“But while he was still a long way off, his father saw him and was filled with compassion for him; he ran to his son, threw his arms around him and kissed him.
21“The son said to him, ‘Father, I have sinned against heaven and against you. I am no longer worthy to be called your son.’
22“But the father said to his servants, ‘Quick! Bring the best robe and put it on him. Put a ring on his finger and sandals on his feet. 23Bring the fattened calf and kill it. Let’s have a feast and celebrate. 24For this son of mine was dead and is alive again; he was lost and is found.’ So they began to celebrate.
My joy at the recovery of a lost notebook likely cannot compare to that of the woman finding her lost coin or the shepherd his lost sheep, and certainly not to that of a lost child who is found and welcomed home by a once broken-hearted father!
And all of these things only illustrate the joy that our Heavenly Father has when one of us, as His lost children, returns to Him! And how is that possible? By the redemptive work of His Son, Jesus Christ, Who, like the determined woman and the unwavering shepherd, refuses to rest until He has brought home all those who are precious to God! As Jesus himself said (in Luke 19:10): 10“For the Son of Man came to seek and to save the lost.”
For my part, I share the testimony of the great hymn writer of old, John Newton, who said:
Amazing grace! How sweet the sound
That saved a wretch like me!
I once was lost, but now am found;
Was blind, but now I see.
And that, my friends, is reason to rejoice!
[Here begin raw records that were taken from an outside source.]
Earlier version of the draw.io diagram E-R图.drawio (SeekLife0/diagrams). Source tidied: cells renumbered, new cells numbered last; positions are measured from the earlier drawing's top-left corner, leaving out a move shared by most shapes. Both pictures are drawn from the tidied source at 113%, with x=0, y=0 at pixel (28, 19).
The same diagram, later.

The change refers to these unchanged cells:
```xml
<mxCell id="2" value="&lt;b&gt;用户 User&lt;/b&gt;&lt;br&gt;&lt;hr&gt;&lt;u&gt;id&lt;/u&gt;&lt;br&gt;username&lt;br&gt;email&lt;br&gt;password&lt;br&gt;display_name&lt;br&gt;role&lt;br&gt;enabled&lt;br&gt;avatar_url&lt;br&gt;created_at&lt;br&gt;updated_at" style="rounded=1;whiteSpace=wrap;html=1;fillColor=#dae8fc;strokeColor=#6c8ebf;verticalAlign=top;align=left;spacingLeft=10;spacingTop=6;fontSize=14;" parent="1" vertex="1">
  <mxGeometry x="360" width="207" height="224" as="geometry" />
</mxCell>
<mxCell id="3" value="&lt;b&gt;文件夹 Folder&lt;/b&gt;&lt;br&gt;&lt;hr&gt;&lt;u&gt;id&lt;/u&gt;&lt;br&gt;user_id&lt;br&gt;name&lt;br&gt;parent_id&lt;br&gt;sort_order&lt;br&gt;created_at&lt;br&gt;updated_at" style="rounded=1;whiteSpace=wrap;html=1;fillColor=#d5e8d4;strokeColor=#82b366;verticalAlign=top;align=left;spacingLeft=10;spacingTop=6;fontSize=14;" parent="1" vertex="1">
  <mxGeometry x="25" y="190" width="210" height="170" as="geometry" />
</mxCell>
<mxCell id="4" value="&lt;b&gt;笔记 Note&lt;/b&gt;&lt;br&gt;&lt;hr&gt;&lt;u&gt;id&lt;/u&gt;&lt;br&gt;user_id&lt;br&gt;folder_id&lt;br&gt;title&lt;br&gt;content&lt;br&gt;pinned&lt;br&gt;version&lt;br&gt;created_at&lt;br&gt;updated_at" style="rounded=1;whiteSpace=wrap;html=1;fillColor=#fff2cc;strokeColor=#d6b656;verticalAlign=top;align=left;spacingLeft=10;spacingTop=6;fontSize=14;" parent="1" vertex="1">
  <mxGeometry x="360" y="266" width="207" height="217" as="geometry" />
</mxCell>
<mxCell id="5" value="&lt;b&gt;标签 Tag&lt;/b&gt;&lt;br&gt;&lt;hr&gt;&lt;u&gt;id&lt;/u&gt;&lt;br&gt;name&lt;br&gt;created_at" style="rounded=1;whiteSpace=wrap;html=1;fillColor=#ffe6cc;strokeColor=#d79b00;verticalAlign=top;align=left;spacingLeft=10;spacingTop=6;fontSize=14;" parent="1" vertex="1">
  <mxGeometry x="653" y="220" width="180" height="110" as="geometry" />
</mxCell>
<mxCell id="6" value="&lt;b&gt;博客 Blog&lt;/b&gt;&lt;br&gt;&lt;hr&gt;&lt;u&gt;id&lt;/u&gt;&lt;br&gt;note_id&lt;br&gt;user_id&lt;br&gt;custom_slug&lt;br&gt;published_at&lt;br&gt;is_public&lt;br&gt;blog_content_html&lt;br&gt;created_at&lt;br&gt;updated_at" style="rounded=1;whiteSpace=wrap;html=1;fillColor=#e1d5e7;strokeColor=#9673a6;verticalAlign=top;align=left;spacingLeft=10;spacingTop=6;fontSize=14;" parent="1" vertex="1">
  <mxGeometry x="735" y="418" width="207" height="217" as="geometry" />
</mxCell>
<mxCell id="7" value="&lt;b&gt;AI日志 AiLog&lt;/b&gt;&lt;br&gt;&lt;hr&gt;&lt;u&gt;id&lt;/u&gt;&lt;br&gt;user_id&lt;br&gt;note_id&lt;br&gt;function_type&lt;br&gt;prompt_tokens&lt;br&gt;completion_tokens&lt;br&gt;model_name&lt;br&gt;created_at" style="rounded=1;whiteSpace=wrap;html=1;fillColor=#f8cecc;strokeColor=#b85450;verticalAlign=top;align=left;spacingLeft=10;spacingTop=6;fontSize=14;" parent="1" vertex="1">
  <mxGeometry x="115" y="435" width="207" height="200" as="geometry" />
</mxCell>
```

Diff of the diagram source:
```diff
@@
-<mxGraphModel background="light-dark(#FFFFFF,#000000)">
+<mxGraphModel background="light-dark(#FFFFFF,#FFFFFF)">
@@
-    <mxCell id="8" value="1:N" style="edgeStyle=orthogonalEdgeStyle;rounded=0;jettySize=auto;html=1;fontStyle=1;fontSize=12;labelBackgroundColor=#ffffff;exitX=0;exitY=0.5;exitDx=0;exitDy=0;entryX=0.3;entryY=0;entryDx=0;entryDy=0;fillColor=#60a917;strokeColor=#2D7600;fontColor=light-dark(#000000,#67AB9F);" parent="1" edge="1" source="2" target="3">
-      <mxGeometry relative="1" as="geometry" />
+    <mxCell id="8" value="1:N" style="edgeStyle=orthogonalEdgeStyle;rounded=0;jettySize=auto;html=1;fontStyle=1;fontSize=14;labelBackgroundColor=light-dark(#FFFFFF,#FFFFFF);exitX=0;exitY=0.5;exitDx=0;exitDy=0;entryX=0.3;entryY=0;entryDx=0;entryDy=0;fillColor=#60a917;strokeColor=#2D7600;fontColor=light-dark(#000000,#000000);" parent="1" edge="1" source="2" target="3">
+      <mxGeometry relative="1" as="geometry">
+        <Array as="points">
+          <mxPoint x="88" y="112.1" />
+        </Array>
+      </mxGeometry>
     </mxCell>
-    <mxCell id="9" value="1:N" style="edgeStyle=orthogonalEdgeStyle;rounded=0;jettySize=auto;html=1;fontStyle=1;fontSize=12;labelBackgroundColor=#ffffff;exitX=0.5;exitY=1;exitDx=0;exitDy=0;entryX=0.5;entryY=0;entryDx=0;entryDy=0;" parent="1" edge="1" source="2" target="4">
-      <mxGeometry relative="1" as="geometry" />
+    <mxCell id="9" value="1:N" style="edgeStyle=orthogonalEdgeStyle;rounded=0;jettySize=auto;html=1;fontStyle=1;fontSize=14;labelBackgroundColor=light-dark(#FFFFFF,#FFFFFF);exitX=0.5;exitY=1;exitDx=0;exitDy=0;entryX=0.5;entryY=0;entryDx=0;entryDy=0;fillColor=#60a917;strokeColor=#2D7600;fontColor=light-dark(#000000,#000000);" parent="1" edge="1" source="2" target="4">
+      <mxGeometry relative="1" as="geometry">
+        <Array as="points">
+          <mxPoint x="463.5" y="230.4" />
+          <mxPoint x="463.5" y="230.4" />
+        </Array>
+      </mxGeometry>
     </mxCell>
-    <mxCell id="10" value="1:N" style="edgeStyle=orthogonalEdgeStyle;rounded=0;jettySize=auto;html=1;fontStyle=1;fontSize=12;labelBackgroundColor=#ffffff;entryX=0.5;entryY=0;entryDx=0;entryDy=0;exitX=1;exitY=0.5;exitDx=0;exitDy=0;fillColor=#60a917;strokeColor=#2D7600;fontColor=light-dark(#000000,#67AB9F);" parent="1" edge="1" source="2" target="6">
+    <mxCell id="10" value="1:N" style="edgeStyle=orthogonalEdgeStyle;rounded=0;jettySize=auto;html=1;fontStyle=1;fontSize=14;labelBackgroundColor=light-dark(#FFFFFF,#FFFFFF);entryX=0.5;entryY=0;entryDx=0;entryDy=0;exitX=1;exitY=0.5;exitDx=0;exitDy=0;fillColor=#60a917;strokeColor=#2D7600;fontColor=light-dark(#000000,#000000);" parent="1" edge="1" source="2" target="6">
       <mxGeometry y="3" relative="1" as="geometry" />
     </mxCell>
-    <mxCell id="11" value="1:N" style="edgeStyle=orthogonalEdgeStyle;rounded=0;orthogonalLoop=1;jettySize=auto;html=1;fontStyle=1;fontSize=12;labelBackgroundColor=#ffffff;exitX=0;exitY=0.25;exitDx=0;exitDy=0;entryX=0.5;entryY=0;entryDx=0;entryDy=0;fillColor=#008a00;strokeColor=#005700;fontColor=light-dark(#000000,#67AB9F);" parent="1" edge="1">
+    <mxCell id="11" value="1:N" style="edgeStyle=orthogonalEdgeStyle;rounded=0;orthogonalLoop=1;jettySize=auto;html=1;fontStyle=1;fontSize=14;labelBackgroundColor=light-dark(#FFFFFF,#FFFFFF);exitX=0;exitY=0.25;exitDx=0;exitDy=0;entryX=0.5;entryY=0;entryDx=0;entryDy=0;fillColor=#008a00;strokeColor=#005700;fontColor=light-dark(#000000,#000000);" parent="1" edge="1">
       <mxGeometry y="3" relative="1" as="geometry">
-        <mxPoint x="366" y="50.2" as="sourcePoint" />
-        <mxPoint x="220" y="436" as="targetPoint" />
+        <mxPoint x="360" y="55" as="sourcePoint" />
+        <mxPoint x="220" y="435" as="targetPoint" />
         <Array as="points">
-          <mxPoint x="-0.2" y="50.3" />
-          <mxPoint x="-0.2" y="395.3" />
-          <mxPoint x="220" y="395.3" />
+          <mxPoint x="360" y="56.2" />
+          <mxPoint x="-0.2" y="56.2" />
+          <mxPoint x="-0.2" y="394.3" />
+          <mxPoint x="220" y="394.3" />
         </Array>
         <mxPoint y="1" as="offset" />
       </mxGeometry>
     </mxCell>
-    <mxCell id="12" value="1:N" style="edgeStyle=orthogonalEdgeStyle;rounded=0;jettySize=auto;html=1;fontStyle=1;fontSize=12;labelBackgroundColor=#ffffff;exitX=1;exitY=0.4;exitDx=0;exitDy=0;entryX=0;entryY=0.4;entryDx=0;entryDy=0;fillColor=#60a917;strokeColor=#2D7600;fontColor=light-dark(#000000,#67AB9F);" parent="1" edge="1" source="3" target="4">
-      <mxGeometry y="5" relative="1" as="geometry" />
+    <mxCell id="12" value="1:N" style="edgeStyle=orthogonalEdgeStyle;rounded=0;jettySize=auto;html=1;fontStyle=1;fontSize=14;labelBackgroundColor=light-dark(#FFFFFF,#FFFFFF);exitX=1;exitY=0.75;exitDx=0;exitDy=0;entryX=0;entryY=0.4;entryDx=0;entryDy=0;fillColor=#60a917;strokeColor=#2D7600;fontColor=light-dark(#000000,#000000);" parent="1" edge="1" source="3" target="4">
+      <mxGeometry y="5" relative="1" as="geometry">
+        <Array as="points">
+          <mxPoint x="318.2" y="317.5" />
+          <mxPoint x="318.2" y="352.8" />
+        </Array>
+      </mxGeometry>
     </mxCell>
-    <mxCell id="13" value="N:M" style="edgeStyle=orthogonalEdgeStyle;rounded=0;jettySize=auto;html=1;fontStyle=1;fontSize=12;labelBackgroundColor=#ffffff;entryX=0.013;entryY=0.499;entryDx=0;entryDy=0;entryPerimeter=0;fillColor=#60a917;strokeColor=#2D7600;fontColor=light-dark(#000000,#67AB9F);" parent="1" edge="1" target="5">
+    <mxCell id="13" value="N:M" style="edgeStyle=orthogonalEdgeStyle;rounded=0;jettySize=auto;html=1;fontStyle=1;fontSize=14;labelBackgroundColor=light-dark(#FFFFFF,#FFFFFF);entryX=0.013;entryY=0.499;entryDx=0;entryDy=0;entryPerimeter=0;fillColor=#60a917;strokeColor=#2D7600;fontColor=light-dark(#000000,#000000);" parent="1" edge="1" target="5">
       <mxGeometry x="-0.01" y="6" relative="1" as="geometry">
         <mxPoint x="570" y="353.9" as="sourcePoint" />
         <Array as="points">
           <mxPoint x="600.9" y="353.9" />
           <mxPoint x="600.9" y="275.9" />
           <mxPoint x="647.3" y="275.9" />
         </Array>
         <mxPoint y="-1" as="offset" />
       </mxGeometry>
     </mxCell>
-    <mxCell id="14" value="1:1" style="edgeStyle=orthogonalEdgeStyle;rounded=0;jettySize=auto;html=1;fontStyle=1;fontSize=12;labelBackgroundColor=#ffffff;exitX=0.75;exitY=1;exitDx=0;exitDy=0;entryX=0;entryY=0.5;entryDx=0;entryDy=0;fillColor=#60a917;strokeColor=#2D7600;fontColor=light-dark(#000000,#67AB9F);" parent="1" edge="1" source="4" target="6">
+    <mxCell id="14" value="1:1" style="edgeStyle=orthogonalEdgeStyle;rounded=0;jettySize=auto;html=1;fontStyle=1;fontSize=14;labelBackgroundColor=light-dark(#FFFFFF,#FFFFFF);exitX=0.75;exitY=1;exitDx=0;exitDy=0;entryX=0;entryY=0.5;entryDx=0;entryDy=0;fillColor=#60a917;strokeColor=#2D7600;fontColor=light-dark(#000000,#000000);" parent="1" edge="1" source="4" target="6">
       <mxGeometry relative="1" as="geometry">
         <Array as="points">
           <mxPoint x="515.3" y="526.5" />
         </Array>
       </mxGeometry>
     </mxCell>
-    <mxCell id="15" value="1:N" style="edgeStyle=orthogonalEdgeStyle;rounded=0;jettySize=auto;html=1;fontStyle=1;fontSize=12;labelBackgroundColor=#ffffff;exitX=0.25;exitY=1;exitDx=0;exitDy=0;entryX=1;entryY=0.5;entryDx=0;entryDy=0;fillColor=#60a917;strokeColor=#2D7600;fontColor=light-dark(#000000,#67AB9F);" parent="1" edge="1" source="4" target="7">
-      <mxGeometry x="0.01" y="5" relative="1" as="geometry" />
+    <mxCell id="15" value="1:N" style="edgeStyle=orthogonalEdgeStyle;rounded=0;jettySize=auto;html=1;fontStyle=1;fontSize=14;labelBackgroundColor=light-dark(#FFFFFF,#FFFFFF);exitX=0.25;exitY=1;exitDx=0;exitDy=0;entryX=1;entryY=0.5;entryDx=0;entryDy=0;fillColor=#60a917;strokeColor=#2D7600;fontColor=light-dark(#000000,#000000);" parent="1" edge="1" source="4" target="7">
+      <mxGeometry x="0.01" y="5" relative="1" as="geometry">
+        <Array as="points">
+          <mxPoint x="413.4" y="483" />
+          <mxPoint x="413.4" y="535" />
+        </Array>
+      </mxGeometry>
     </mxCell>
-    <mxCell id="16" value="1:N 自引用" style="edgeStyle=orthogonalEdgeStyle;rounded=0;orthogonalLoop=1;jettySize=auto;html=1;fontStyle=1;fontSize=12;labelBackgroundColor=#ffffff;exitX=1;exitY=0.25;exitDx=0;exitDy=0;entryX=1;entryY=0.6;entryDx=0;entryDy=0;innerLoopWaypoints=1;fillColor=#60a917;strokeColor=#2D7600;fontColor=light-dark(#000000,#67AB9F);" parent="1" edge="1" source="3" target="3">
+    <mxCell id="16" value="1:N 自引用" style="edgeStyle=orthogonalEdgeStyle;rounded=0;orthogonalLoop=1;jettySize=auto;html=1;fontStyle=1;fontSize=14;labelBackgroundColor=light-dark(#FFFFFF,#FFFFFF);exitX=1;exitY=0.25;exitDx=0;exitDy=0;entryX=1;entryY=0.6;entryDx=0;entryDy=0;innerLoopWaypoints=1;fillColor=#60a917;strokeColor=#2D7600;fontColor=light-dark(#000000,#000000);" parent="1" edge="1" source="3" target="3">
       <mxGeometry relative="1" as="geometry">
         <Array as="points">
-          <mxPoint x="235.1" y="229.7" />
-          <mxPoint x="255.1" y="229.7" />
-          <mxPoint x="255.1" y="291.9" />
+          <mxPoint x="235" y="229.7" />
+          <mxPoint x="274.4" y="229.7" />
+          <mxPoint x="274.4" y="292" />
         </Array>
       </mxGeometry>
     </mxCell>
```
SCRIPTURE SOURCE: http://biblehub.com/niv/luke/15.htm
HYMN LYRICS SOURCE: http://library.timelesstruths.org/music/Amazing_Grace/.